Look through the records below and give the number of lines holding the string "Guard", nothing more.

Start of RECORDS FOR THE TASK

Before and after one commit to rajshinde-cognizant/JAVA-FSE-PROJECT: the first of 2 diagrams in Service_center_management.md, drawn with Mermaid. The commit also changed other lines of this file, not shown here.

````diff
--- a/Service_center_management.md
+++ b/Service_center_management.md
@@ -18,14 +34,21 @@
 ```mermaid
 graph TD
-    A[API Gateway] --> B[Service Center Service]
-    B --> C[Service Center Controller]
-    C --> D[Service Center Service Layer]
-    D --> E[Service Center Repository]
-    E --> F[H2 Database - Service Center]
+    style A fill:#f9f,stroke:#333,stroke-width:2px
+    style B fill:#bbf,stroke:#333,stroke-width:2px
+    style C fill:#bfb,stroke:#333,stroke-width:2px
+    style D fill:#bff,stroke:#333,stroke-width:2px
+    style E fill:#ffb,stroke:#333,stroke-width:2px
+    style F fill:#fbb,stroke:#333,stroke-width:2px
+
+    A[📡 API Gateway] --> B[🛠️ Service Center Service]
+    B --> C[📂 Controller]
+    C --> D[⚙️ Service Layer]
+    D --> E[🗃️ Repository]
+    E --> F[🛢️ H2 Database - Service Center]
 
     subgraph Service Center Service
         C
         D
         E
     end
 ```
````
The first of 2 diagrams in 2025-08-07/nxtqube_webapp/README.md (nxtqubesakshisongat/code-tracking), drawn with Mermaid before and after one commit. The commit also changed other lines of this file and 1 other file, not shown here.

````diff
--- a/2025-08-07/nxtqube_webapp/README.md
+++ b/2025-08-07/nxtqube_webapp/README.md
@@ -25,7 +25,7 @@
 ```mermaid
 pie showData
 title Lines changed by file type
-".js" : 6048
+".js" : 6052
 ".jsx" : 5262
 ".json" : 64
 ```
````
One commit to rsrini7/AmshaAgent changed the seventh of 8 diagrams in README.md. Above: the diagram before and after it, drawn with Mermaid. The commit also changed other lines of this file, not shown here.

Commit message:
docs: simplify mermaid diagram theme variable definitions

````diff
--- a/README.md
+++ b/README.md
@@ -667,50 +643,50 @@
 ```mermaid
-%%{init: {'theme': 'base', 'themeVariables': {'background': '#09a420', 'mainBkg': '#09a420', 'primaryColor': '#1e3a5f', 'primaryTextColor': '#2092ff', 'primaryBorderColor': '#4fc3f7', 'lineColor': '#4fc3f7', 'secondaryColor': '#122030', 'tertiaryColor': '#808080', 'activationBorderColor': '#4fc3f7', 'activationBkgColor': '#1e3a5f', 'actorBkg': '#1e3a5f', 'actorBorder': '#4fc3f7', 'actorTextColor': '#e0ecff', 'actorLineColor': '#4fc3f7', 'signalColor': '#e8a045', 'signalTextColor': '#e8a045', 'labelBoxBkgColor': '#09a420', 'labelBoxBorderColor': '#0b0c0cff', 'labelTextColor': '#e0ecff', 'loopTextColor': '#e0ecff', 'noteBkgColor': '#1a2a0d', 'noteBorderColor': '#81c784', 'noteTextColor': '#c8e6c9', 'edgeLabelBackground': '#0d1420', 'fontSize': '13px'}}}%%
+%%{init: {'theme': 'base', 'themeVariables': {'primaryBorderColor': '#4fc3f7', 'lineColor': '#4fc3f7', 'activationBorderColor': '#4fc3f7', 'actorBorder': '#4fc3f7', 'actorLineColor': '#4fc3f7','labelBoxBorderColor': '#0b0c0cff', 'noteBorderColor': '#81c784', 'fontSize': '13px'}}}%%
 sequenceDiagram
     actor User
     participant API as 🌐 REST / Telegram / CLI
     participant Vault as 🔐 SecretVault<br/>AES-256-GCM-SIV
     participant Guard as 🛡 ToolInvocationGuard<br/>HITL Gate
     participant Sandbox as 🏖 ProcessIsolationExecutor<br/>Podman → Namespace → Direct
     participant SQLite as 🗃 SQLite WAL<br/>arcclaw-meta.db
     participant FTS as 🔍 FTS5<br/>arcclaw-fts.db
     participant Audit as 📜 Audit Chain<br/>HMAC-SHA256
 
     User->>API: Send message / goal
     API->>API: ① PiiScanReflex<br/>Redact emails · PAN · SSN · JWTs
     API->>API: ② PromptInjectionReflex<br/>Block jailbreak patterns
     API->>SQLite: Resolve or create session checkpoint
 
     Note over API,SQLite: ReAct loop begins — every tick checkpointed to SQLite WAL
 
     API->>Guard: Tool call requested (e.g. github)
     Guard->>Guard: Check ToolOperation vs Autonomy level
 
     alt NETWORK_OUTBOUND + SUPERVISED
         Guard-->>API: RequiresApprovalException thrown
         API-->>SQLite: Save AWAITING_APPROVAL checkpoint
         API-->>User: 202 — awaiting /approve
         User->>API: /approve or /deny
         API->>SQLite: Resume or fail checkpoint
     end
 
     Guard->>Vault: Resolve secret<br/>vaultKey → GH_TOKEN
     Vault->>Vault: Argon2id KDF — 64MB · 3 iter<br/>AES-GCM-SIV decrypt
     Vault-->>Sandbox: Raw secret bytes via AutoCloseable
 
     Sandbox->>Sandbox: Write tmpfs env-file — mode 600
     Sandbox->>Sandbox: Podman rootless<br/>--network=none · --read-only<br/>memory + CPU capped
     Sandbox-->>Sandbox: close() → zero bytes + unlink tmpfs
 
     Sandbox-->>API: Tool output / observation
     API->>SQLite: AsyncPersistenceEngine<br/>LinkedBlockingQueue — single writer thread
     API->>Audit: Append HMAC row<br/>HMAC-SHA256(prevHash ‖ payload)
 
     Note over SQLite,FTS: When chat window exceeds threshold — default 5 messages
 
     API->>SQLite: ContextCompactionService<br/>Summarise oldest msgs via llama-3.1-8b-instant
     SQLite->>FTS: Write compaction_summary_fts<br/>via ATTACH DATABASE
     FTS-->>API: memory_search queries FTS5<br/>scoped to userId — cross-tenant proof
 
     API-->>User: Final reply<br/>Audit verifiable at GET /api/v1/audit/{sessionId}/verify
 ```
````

End of RECORDS FOR THE TASK

_ANSWER SPACE_
5